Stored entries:
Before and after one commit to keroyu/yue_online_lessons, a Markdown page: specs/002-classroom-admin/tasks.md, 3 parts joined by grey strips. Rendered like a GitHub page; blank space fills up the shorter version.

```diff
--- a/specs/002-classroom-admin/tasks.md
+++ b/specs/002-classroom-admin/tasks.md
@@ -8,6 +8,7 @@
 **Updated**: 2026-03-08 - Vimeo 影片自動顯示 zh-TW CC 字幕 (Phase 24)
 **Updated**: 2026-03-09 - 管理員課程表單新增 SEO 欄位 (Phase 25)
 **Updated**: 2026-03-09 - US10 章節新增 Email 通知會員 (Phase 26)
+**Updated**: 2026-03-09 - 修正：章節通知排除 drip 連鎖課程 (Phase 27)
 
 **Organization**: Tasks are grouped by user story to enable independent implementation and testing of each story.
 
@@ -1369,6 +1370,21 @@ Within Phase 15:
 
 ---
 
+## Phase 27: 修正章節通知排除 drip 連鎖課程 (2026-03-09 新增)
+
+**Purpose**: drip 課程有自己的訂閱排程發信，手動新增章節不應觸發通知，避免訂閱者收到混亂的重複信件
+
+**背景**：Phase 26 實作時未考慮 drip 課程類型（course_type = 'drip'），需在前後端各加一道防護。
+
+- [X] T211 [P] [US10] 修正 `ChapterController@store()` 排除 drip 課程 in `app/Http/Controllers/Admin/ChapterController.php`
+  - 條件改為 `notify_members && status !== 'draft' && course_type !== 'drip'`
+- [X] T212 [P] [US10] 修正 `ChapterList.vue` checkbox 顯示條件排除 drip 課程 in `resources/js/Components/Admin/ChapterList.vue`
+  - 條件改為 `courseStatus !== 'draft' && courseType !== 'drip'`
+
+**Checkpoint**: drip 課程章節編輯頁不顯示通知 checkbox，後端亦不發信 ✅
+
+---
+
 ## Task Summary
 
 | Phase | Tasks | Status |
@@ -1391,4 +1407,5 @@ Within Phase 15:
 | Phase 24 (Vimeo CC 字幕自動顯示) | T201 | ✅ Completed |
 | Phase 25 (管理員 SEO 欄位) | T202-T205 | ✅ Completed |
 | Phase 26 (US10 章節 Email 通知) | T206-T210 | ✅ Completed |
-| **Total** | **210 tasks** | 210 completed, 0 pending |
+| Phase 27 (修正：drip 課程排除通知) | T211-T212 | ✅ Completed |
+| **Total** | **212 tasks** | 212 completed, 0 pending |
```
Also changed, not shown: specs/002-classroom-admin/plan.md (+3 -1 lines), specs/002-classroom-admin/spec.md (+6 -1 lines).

» WHAT YOU WILL DO
Every line of the data that includes the word "classroom" should be copied.

» ANSWER TO THIS TASK
Before and after one commit to keroyu/yue_online_lessons, a Markdown page: specs/002-classroom-admin/tasks.md, 3 parts joined by grey strips. Rendered like a GitHub page; blank space fills up the shorter version.
--- a/specs/002-classroom-admin/tasks.md
+++ b/specs/002-classroom-admin/tasks.md
Also changed, not shown: specs/002-classroom-admin/plan.md (+3 -1 lines), specs/002-classroom-admin/spec.md (+6 -1 lines).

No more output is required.